“Illuminate[s] the complexities of the human brain and the mysteries of the human mind.”
— The New York Times
“To live on a day-to-day basis is insufficient for human beings; we need to transcend, transport, escape; we need meaning, understanding, and explanation; we need to see overall patterns in our lives. We need hope, the sense of a future.” —Oliver Sacks
Have you ever seen something that wasn’t really there? Heard someone call your name in an empty house? Sensed someone following you and turned around to find nothing?

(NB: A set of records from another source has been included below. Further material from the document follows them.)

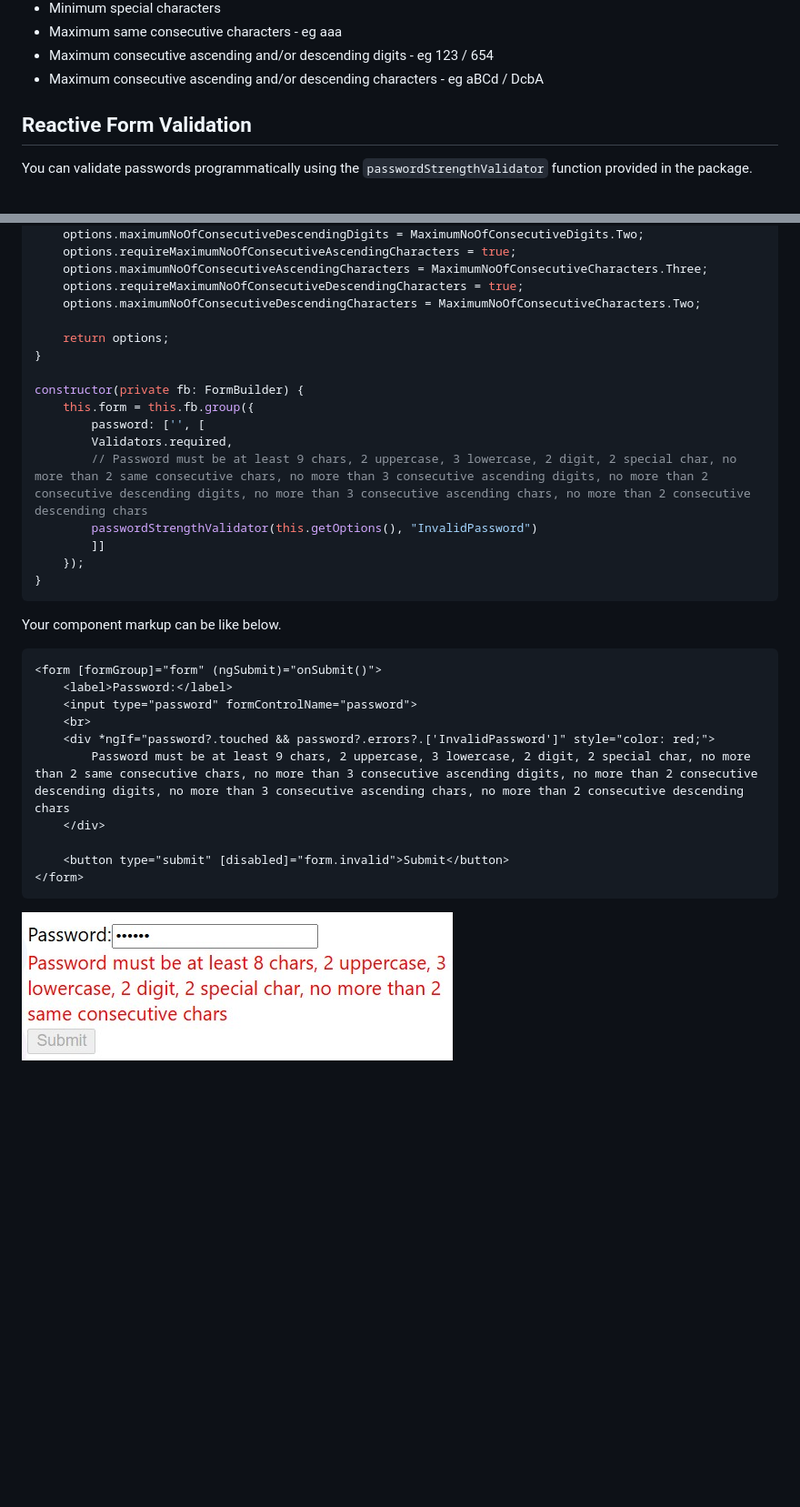
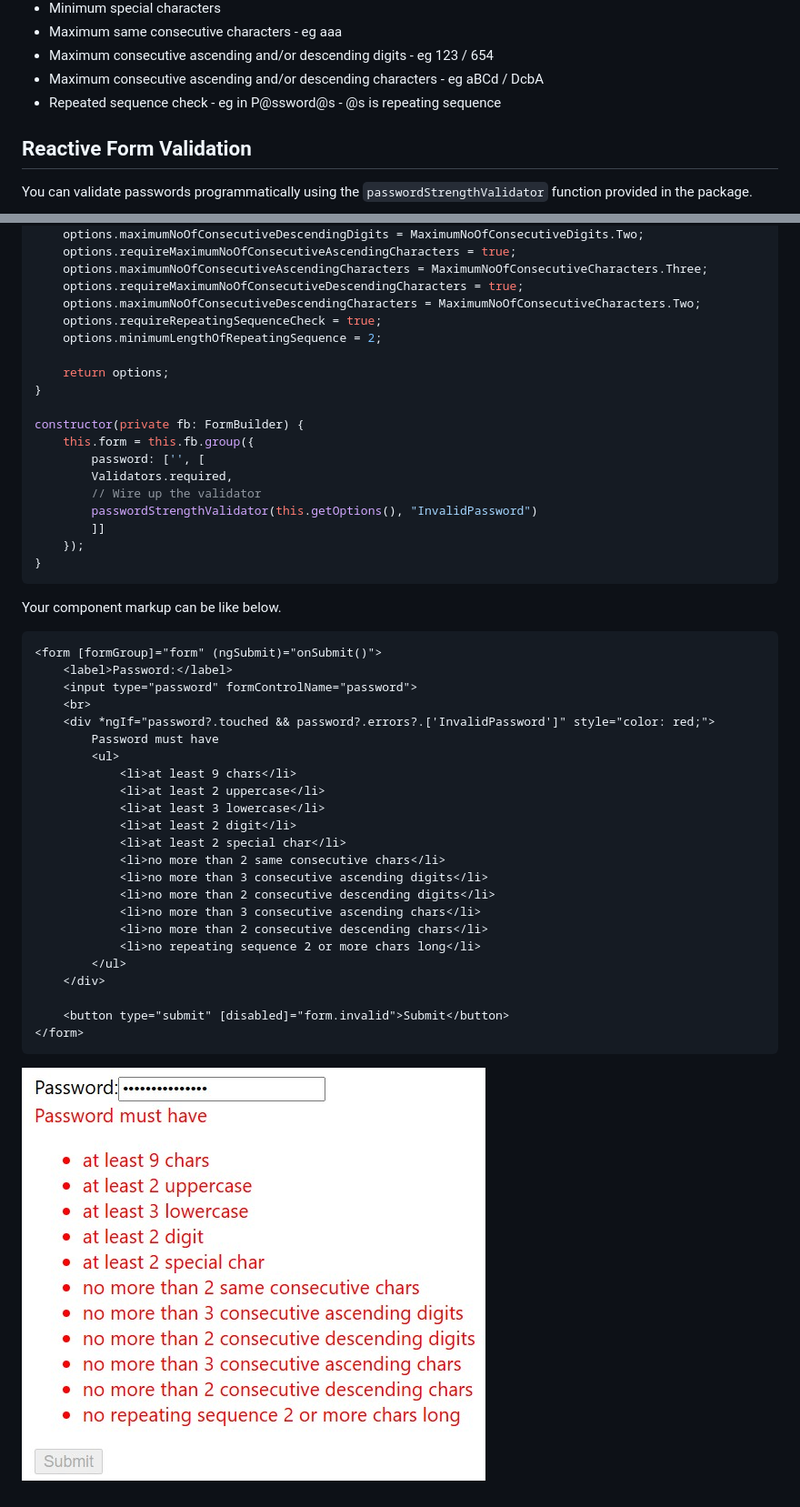
Before and after one commit to VeritasSoftware/PasswordStrengthDataAnnotation, a Markdown page: angular-my-password-strength/README.md, 2 parts joined by grey strips. Shown at 91% size. GitHub-like rendering; pictures changed too: angular-my-password-strength/PasswordStrength.jpeg; blank space fills up the shorter version.

Commit message:
angular validator changes.

```diff
--- a/angular-my-password-strength/README.md
+++ b/angular-my-password-strength/README.md
@@ -20,6 +20,7 @@ You can configure:
 * Maximum same consecutive characters - eg aaa
 * Maximum consecutive ascending and/or descending digits - eg 123 / 654
 * Maximum consecutive ascending and/or descending characters - eg aBCd / DcbA
+* Repeated sequence check - eg in P@ssword@s - @s is repeating sequence
 
 ## Reactive Form Validation
 
@@ -65,6 +66,8 @@ getOptions(): MyPasswordStrengthOptions {
     options.maximumNoOfConsecutiveAscendingCharacters = MaximumNoOfConsecutiveCharacters.Three;
     options.requireMaximumNoOfConsecutiveDescendingCharacters = true;
     options.maximumNoOfConsecutiveDescendingCharacters = MaximumNoOfConsecutiveCharacters.Two;
+    options.requireRepeatingSequenceCheck = true;
+    options.minimumLengthOfRepeatingSequence = 2;
 
     return options;
 }
@@ -73,7 +76,7 @@ constructor(private fb: FormBuilder) {
     this.form = this.fb.group({
         password: ['', [
         Validators.required,
-        // Password must be at least 9 chars, 2 uppercase, 3 lowercase, 2 digit, 2 special char, no more than 2 same consecutive chars, no more than 3 consecutive ascending digits, no more than 2 consecutive descending digits, no more than 3 consecutive ascending chars, no more than 2 consecutive descending chars
+        // Wire up the validator
         passwordStrengthValidator(this.getOptions(), "InvalidPassword")
         ]]
     });
@@ -88,7 +91,20 @@ Your component markup can be like below.
     <input type="password" formControlName="password">
     <br>
     <div *ngIf="password?.touched && password?.errors?.['InvalidPassword']" style="color: red;">
-        Password must be at least 9 chars, 2 uppercase, 3 lowercase, 2 digit, 2 special char, no more than 2 same consecutive chars, no more than 3 consecutive ascending digits, no more than 2 consecutive descending digits, no more than 3 consecutive ascending chars, no more than 2 consecutive descending chars
+        Password must have
+        <ul>
+            <li>at least 9 chars</li>
+            <li>at least 2 uppercase</li>
+            <li>at least 3 lowercase</li>
+            <li>at least 2 digit</li>
+            <li>at least 2 special char</li>
+            <li>no more than 2 same consecutive chars</li>
+            <li>no more than 3 consecutive ascending digits</li>
+            <li>no more than 2 consecutive descending digits</li>
+            <li>no more than 3 consecutive ascending chars</li>
+            <li>no more than 2 consecutive descending chars</li>
+            <li>no repeating sequence 2 or more chars long</li>
+        </ul>
     </div>
 
     <button type="submit" [disabled]="form.invalid">Submit</button>
```
Also changed, not shown: 3 other files.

Hallucinations don’t belong wholly to the insane. Much more commonly, they are linked to sensory deprivation, intoxication, illness or injury. People with migraines may see shimmering arcs of light or tiny, Lilliputian figures of animals and people. People with failing eyesight, paradoxically, may become immersed in a hallucinatory visual world. Hallucinations can be brought on by a simple fever or even the act of waking or falling asleep, when people have visions ranging from luminous blobs of color to beautifully detailed faces or terrifying ogres. Those who are bereaved may receive comforting “visits” from the departed. In some conditions, hallucinations can lead to religious epiphanies or even the feeling of leaving one’s own body.
Humans have always sought such life-changing visions, and for thousands of years have used hallucinogenic compounds to achieve them. As a young doctor in California in the 1960s, Oliver Sacks had both a personal and a professional interest in psychedelics. These, along with his early migraine experiences, launched a lifelong investigation into the varieties of hallucinatory experience.

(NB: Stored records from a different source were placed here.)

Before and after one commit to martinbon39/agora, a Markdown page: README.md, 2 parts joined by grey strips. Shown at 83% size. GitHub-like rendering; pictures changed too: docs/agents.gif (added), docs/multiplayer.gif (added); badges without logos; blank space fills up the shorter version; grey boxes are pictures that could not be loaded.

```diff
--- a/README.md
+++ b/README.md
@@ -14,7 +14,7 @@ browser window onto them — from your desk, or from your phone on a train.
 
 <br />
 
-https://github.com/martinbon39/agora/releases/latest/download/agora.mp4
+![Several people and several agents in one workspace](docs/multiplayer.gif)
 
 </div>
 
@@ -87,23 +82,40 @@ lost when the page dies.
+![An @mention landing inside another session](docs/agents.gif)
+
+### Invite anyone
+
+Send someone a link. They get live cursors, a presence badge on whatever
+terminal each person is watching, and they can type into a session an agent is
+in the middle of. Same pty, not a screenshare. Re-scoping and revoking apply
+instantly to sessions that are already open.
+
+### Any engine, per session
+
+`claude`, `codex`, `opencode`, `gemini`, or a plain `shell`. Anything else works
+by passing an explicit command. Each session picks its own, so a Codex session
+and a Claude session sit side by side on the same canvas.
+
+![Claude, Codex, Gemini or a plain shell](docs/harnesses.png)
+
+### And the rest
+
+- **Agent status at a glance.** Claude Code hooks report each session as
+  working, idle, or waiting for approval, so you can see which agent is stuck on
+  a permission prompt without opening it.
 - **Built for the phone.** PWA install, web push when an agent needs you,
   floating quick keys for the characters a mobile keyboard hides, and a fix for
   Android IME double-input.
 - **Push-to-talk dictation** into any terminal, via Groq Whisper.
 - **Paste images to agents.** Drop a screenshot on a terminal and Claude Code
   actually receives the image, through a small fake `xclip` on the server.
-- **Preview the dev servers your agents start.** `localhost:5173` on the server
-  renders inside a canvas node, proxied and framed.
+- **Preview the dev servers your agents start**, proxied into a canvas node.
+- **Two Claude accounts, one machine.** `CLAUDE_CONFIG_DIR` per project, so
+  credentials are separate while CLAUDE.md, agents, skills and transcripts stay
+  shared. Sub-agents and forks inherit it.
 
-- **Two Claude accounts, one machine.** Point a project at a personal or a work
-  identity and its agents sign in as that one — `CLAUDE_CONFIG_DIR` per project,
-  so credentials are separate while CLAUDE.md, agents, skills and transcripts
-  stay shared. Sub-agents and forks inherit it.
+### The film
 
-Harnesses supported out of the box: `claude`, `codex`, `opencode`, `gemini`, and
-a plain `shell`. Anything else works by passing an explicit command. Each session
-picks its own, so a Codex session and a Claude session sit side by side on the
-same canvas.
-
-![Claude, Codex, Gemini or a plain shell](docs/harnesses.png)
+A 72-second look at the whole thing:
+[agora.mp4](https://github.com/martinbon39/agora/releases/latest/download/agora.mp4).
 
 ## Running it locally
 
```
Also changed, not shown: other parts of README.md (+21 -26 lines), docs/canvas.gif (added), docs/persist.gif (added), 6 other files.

Here, with his usual elegance, curiosity, and compassion, Dr. Sacks weaves together stories of his patients and of his own mind-altering experiences to illuminate what hallucinations tell us about the organization and structure of our brains, how they have influenced every culture’s folklore and art, and why the potential for hallucination is present in us all, a vital part of the human condition.

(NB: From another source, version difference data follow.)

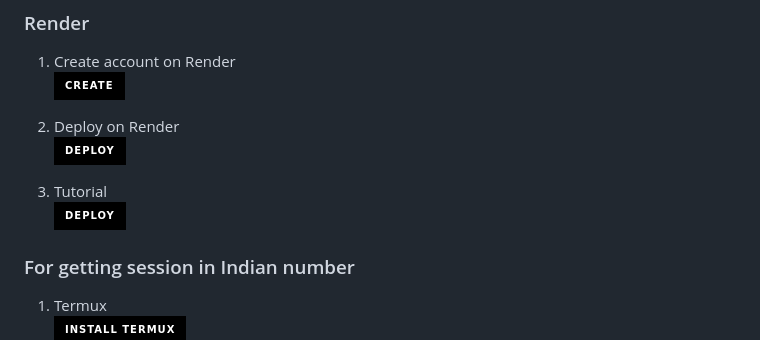
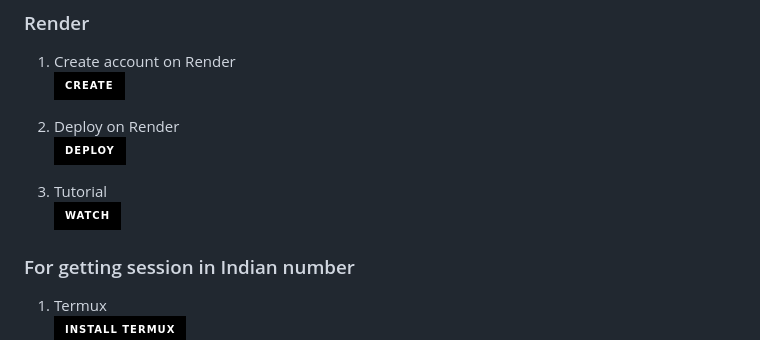
Before and after one commit to sataniceypz/Izumi-v3, a Markdown page: README.md, the part around the change. Rendered like a GitHub page; badges without logos.

```diff
--- a/README.md
+++ b/README.md
@@ -31,7 +31,7 @@
 
 3. Tutorial
    <br>
-<a href="https://youtu.be/c9jQJK9rasU?si=Suz_JfA2TRmJSVVM"><img align="center" src="https://img.shields.io/badge/-Deploy-black?style=for-the-badge&logo=Render&logoColor=white" /></a>
+<a href="https://youtu.be/c9jQJK9rasU?si=Suz_JfA2TRmJSVVM"><img align="center" src="https://img.shields.io/badge/-Watch-black?style=for-the-badge&logo=Render&logoColor=white" /></a>
  </p>
  </br>
 
```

Praise for Hallucinations
“Beguiling. . . . Sacks presents a field guide to our quirky operating system’s powers of deception with storytelling that makes readers feel like medical insiders.”
Sacks has turned hallucinations from something bizarre and frightening into something that seems part of what it means to be a person. His book, too, is a medical and human triumph.” —The Washington Post
“Fascinating. . . . With his special mix of patient case studies, historical accounts, reader correspondence and personal experience, Oliver Sacks has again found a way to unlock one of the mysteries of our brains.” —The Miami Herald
“A thoughtful and compassionate look at the phantoms our brains can produce.” —NPR
“Escorts the reader through case studies and literary excursions into the fantastical land of our perceptions. . . . His vignettes are short, pungent and self-contained. They join his earlier books, starting with Awakenings in 1973—all building blocks that snap our increasing knowledge of the brain into focus.” —The Plain Dealer